Two years later, following Carol's abdication and the assumption of power by General Ion Antonescu and the Guard (together ruling a National Legionary State, with Antonescu as Conducător and Prime Minister), the new ruling party recommended Petrovicescu as Interior Minister, and he assumed that post. In October 1940, upon the recommendation of vice premier and new Legion head Horia Sima, Antonescu promoted Petrovicescu to the rank of Divisional General retroactive to June 1, 1938, and returned him to active duty.[3] As minister, he worked with Sima to create a well-armed Legionary police force, and actively supported arresting or even killing politicians who in the past had suppressed the Guard.[4] The new police force also turned itself into a tool of racial repression, targeting the Jewish-Romanian community.[5]

Constantin Petrovicescu irritated Antonescu by upholding public acts of violent retribution, and this fall-out acquired importance by the close of 1940. In particular, the Conducător suspected his Legionnaire subordinate of having played a part in organizing the Jilava Massacre of November 1940, during which the political elite associated with Carol's rule was mass murdered.[6] On January 19, 1941, after the Nazi German Major Döring had been mysteriously assassinated in Bucharest, Sima's faction publicly questioned Antonescu's commitment to Romania's Axis allies, and the Conducător used the occasion to strip Petrovicescu of his cabinet office.[7] The official explanation for his decision was that Petrovicescu had not taken the proper measures to secure the perimeter within nine hours of Döring's shooting.[8] The next day, as Antonescu signaled his marginalization of the Guard, a large part of the country was gripped by a Legionnaires' rebellion.

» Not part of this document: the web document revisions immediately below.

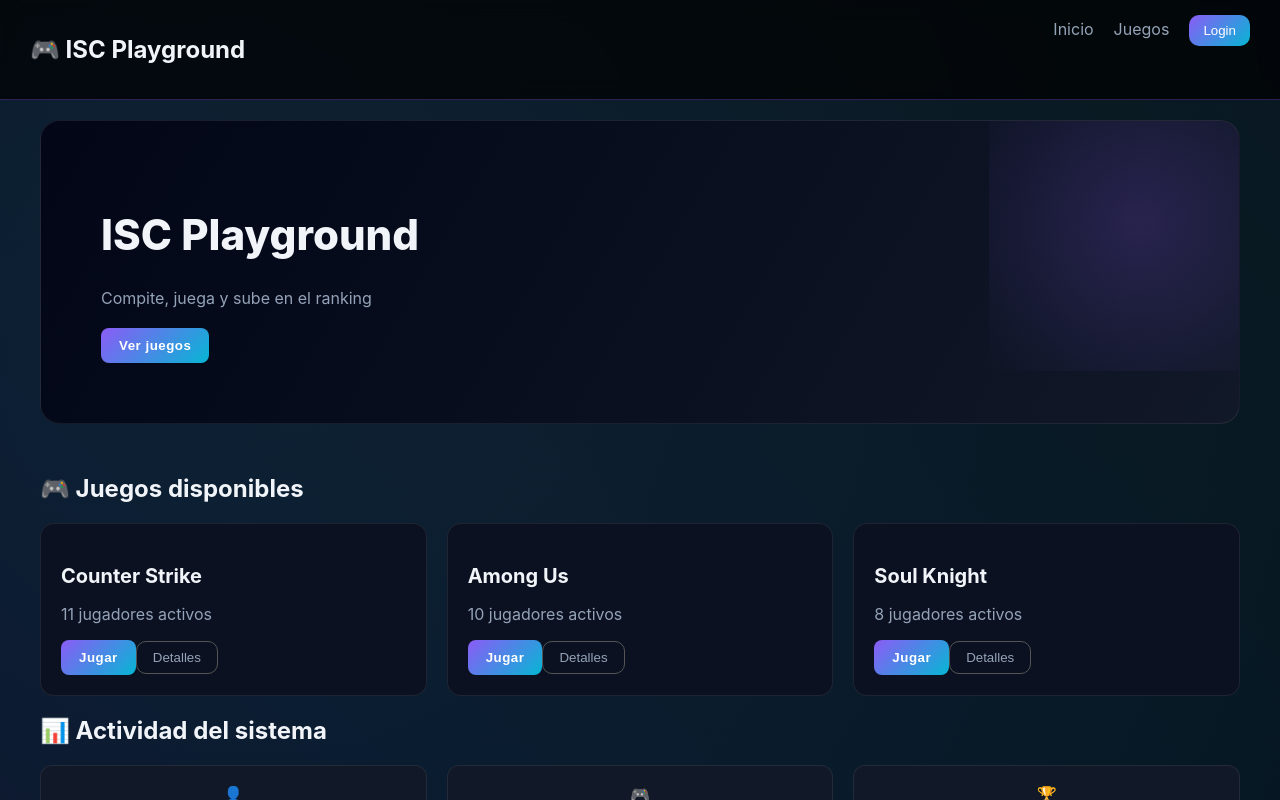
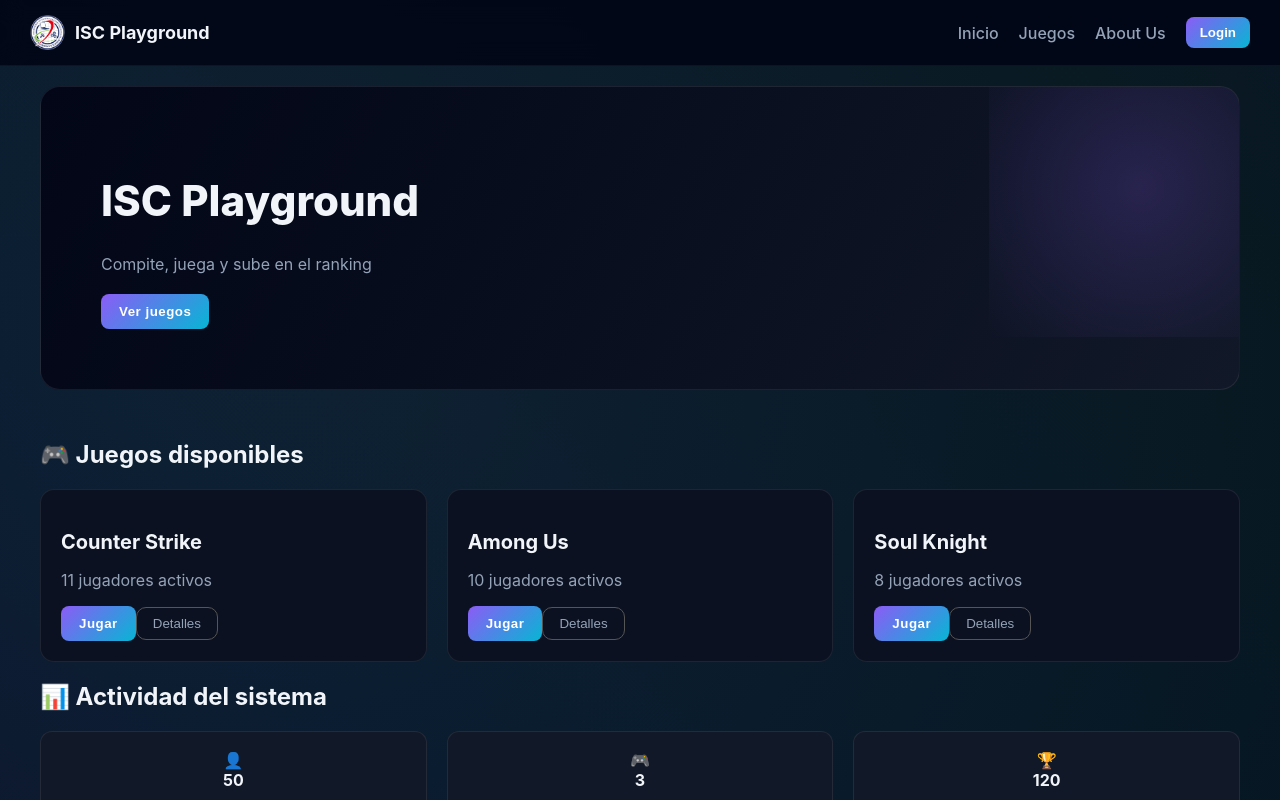
Before and after one commit to fergood-2703/isc-playground, a React (Vite) app: page / in a window 1280 px wide. Shown: the top 800 px of the page. Built offline with nearby package versions, Linux system fonts and the light colour scheme.

Commit message:
Modificando y agregando carpetas de images para el navbar

```diff
--- a/src/components/Navbar/Navbar.css
+++ b/src/components/Navbar/Navbar.css
@@ -1,22 +1,57 @@
 .navbar {
   display: flex;
   justify-content: space-between;
+  align-items: center;
   padding: 15px 30px;
-  background: rgba(0,0,0,0.7);
-  backdrop-filter: blur(10px);
-  border-bottom: 1px solid rgba(139,92,246,0.3);
+
+  background: rgba(2,6,23,0.9);
+  backdrop-filter: blur(12px);
+  border-bottom: 1px solid rgba(255,255,255,0.05);
+}
+
+/* izquierda */
+.nav-left {
+  display: flex;
+  align-items: center;
+  gap: 10px;
+}
+
+.logo {
+  width: 35px;
+  height: 35px;
+  object-fit: contain;
+}
+
+.brand {
+  font-weight: 700;
+  font-size: 18px;
+}
+
+/* links */
+.nav-links {
+  display: flex;
+  align-items: center;
+  gap: 20px;
 }
 
 .nav-links a {
-  margin-right: 20px;
   color: var(--text-soft);
   text-decoration: none;
+  font-weight: 500;
+  transition: 0.2s;
 }
 
+.nav-links a:hover {
+  color: var(--primary);
+}
+
+/* botón */
 .login-btn {
-  background: linear-gradient(135deg, #8b5cf6, #06b6d4);
+  background: linear-gradient(135deg, var(--primary), var(--secondary));
   border: none;
   padding: 8px 14px;
-  border-radius: 10px;
+  border-radius: 8px;
   color: white;
+  font-weight: 600;
+  cursor: pointer;
 }
--- a/src/components/Navbar/Navbar.jsx
+++ b/src/components/Navbar/Navbar.jsx
@@ -1,15 +1,24 @@
 import "./Navbar.css";
+import logo from "../../assets/images/logo-isc.png";
 
 export default function Navbar() {
   return (
     <div className="navbar">
-      <h2>🎮 ISC Playground</h2>
 
+      {/* IZQUIERDA */}
+      <div className="nav-left">
+        <img src={logo} alt="ISC" className="logo" />
+        <span className="brand">ISC Playground</span>
+      </div>
+
+      {/* DERECHA */}
       <div className="nav-links">
         <a href="#">Inicio</a>
         <a href="#">Juegos</a>
+        <a href="#">About Us</a>
         <button className="login-btn">Login</button>
       </div>
+
     </div>
   );
 }
```
Also changed, not shown: src/assets/images/logo-isc.png (added).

At an early stage of the riots, leading Guard member Viorel Trifa issued a manifesto which directly blamed the "brave and upright" minister's dismissal on Antonescu's alleged sympathy for "the British government of freemasons", accompanying such claims with antisemitic language.[9] Other such theories popularized by the Legionnaires had it that Antonescu had personally encouraged Demetrios Sarandos, Döring's Greek-Turkish killer, to carry out his action, thus aiming to discredit Petrovicescu's political abilities.[10]

Petrovicescu was an important destabilising element during the subsequent events, which saw his and the Guard's fall into disgrace.[3] He is believed to have had the personal initiative for one of the most notorious acts of violence carried out at the time, by ordering the Legionnaires to occupy the headquarters of the Siguranţa Statului secret police and open fire on the soldiers and civilians outside.[11] Petrovicescu was arrested and tried along with other former Legionnaire government officials. In summer 1941, he was sentenced to five[3] or seven[12] years' imprisonment. In 1944, he was sent to Sibiu to live under house arrest.[13]

Following the King Michael Coup, which changed Romania's political orientation away from the Axis, Constantin Petrovicescu was again arrested, being held in the prisons of Alba Iulia and later Sibiu.[12] In 1946, he was tried (simultaneously with Antonescu himself) before the first of a series of Romanian People's Tribunals as a war criminal.[14] Sentenced to life imprisonment, he was sent to Aiud prison after his appeal was rejected. He died there three years later.[3]

Notes[edit]

  1. ^ a b c Neagoe, p. 570
  2. ^ a b Ornea, p. 300
  3. ^ a b c d e Neagoe, p. 571
  4. ^ Deletant, p. 60-61, 66; Neagoe, p. 571
  5. ^ Deletant, p. 60
  6. ^ Deletant, p. 61
  7. ^ Deletant, p. 64-65; Ornea, p. 343
  8. ^ Deletant, p. 64
  9. ^ Deletant, p. 65
  10. ^ Deletant, p. 299
  11. ^ Deletant, p. 300
  12. ^ a b Deletant, p. 302
  13. ^ Deletant, p. 302; Neagoe, p. 571
  14. ^ Deletant, p. 347; Neagoe, p. 571

References[edit]